A Closer Inspection of Micro-Units
In many countries there are not enough living units to accommodate the rising population, inspiring the concept of the micro-unit, the “Swiss army knives” of housing. Cities throughout the United States are seeing an increase in illegal housing units to compensate for the lack of available housing, which attests to the growing problem of insufficient housing.
A micro-unit must be intricately designed so that every space is utilized to its fullest potential; there isn’t space for extraneous possessions or social gatherings, only the necessities. Developers have many details to work out through the designing phases. Light, cool colors create the illusion of a larger space and maintain a positive, calming atmosphere. Larger windows allow natural light to flood the interiors, which also contributes to increased mental performance and a positive mood, especially if the views include nature or fountains. The ideal micro-condo size is between 275 and 300 square feet, being the optimum size for a “one person plus dog” household, a.k.a. the optimum size for the single, young professionals.
This is an ever growing demographic, since people are “staying single longer and having children later.” According to a study, these individuals “often are very socially active, spending considerable time in public spaces in their local community.” They will trade personal living space for being in proximity to urban life. The study focused on several cities, including New York, Boston, San Francisco, Chicago and Miami, and found that the locations of micro-developments in those cities reflect a desire to have access to high-amenity neighborhoods. Young professionals want to spend most of their time socializing at local bars, going to the gym, walking through the parks, and so on, spending a minimal amount of time in their apartments.
Micro-units have been getting a pretty bad rap, though there is almost no research on the long-term effects of living in these compact spaces. According to Tsur Somerville, associate professor with the University of British Columbia’s Centre for Urban Economics and Real Estate, the success of micro-units “is assuming a sort of stress-free, constantly healthy young person. Someone who loses their job or is ill, or breaks up with their girlfriend, or whatever, might find this situation confining and depressing.” Dak Kopec, director of design of human health at Boston Architectural College explains that crowd-related stress, which may be caused by compact living situations, can increase rates of domestic violence and substance abuse. He points out that to maintain these micro-units, residents must rearrange furniture constantly. If they stopped, the units would feel even more crowded. Susan Saegert, a CUNY professor of environmental psychology, says, “I’ve studied children in crowded apartments and low-income housing a lot. They can end up being withdrawn and have trouble studying and concentrating.”
The big question seems to be: will such a small space have long-term, negative effects on a residents’ psychological well being? According to Psychology Today, “tiny can be terrific.” An important factor to psychological well being is choice and control; people must be making a voluntary choice to live in these micro-units. “Having control is important to people, in part, because it means they have the ability to be alone when they want to be alone...when we’re alone, we can sort through the recent events in our lives and integrate them into our concepts of the world,” Sally Augustin of Psychology Today writes. So far, several jurisdictions have revised their regulations to allow the development of micro-units, though they are limiting the number of micro-units that can be constructed for now.

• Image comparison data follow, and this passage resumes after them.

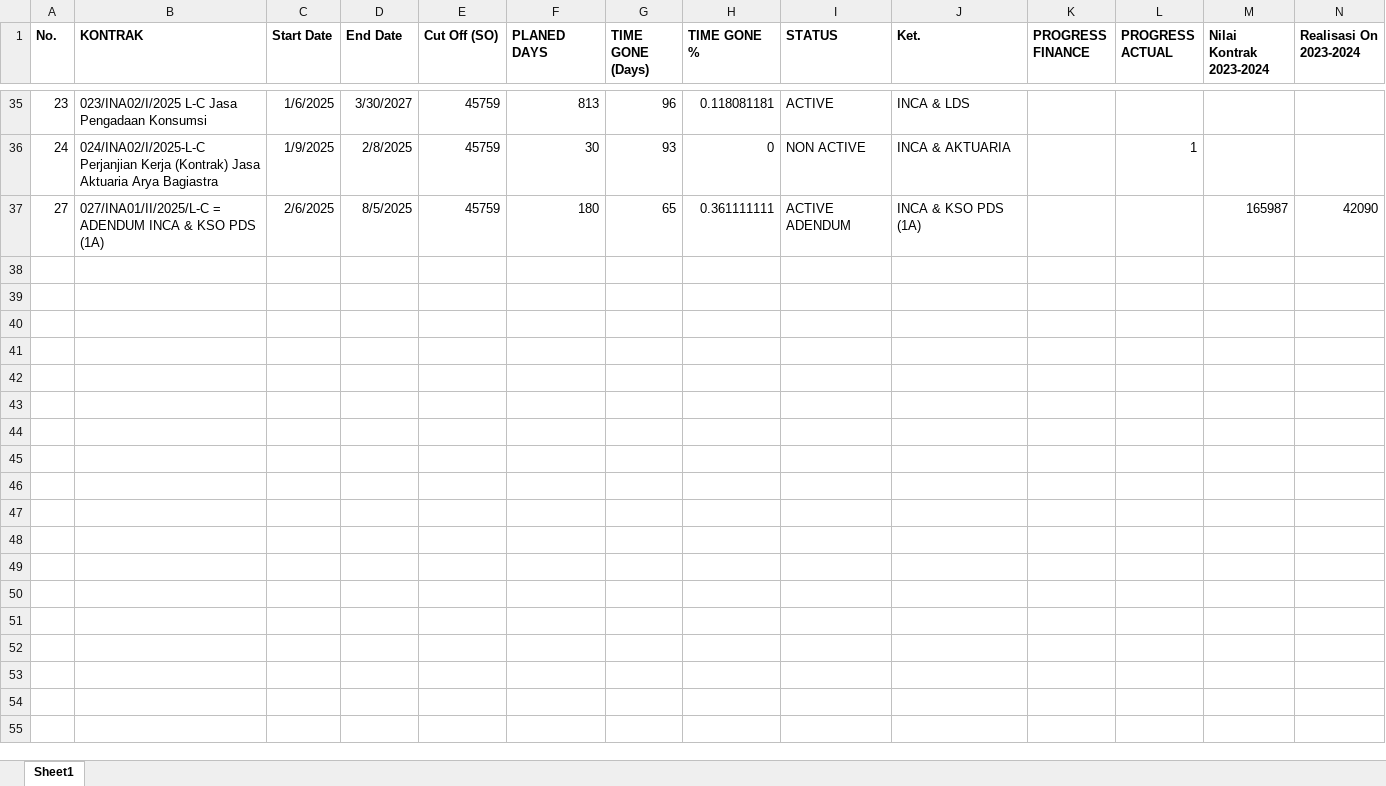
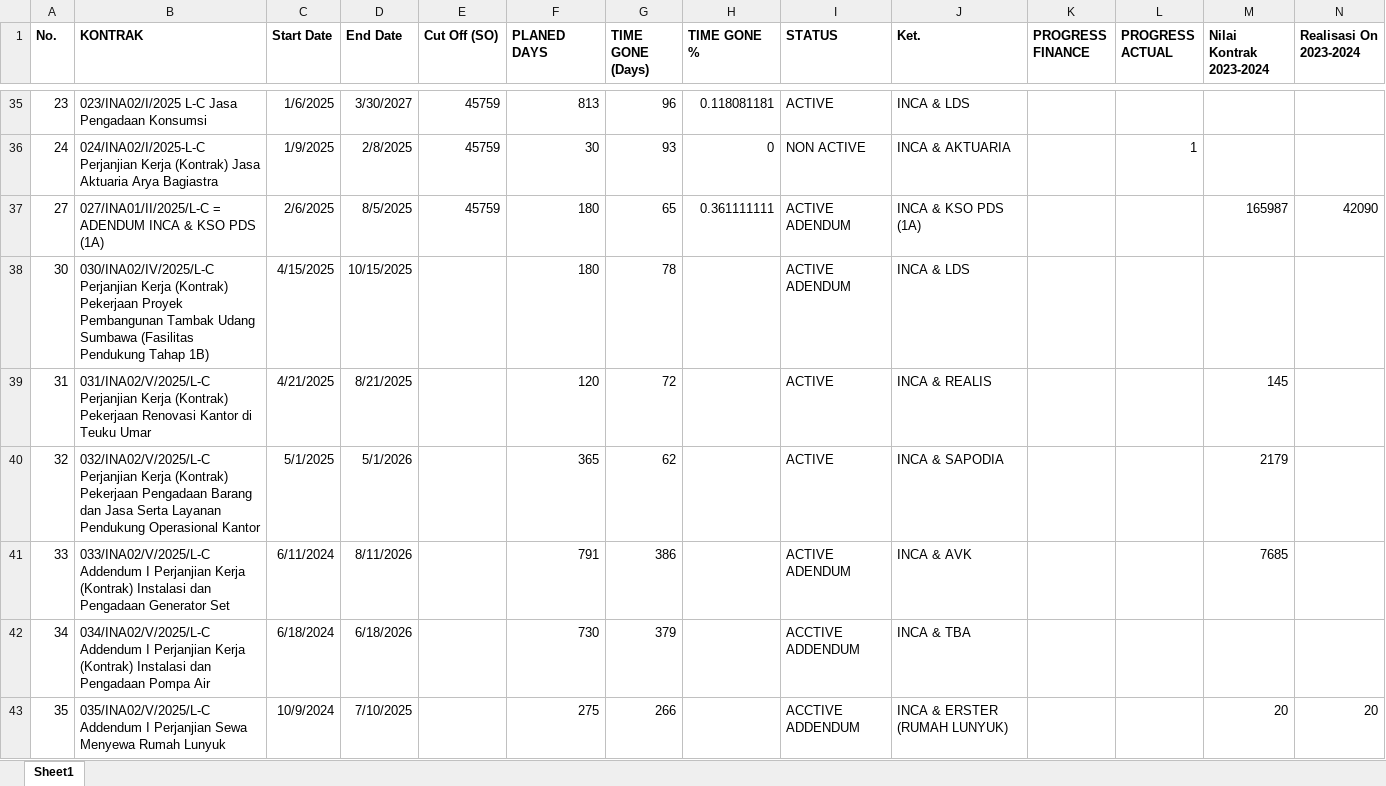
Before and after one commit to quicksxope/dashboardapp-proto, an Excel workbook: data/data_kontrak_new.xlsx, sheet Sheet1, drawn as a sheet; only a part is shown, gaps mark what is left out; values as stored, in another font and other column widths than the file's, no borders; rows hold the shown columns only; the diff covers the shown part only; the diff names each change by its address in the sheet, - before the commit and + after, or states it on an @@ line.

Commit message:
Update contract_file from dashboard

```diff
--- a/data/data_kontrak_new.xlsx (sheet Sheet1)
+++ b/data/data_kontrak_new.xlsx (sheet Sheet1)
+row 38: 30 | 030/INA02/IV/2025/L-C Perjanjian Kerja (Kontrak) Pekerjaan Proyek Pembangunan Tambak Udang Sumbawa (Fasilitas Pendukung Tahap 1B) | 4/15/2025 | 10/15/2025 |  | 180 | 78 |  | ACTIVE ADENDUM | INCA & LDS
+row 39: 31 | 031/INA02/V/2025/L-C Perjanjian Kerja (Kontrak) Pekerjaan Renovasi Kantor di Teuku Umar | 4/21/2025 | 8/21/2025 |  | 120 | 72 |  | ACTIVE | INCA & REALIS |  |  | 145
+row 40: 32 | 032/INA02/V/2025/L-C Perjanjian Kerja (Kontrak) Pekerjaan Pengadaan Barang dan Jasa Serta Layanan Pendukung Operasional Kantor | 5/1/2025 | 5/1/2026 |  | 365 | 62 |  | ACTIVE | INCA & SAPODIA |  |  | 2179
+row 41: 33 | 033/INA02/V/2025/L-C Addendum I Perjanjian Kerja (Kontrak) Instalasi dan Pengadaan Generator Set | 6/11/2024 | 8/11/2026 |  | 791 | 386 |  | ACTIVE ADENDUM | INCA & AVK |  |  | 7685
+row 42: 34 | 034/INA02/V/2025/L-C Addendum I Perjanjian Kerja (Kontrak) Instalasi dan Pengadaan Pompa Air | 6/18/2024 | 6/18/2026 |  | 730 | 379 |  | ACCTIVE ADDENDUM | INCA & TBA
+row 43: 35 | 035/INA02/V/2025/L-C Addendum I Perjanjian Sewa Menyewa Rumah Lunyuk | 10/9/2024 | 7/10/2025 |  | 275 | 266 |  | ACCTIVE ADDENDUM | INCA & ERSTER (RUMAH LUNYUK) |  |  | 20 | 20
```
Also changed, not shown: 6 added rows and 3 edited cells elsewhere in this sheet.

However, there are still concerns regarding economic repercussions. Micro-units in many cities rent at higher rates per square foot, but at a lower total monthly rent. If the higher rates per foot of micro-units set a new standard, they could influence larger apartments to have increased rent. They could also shift construction too prominently towards single person households, neglecting affordable housing solutions for larger households. If these concerns are valid, micro-units may be utilized by a different demographic than intended, which would render the health concerns much more problematic. Adding density to housing also puts more strain on street parking capacity, though other options such as public transportation or car sharing may become more viable. In Vancouver, a building with 30 micro-units, renting for $850 a month, was leased out immediately after completion, which can at least attest to the demand for more diverse housing options.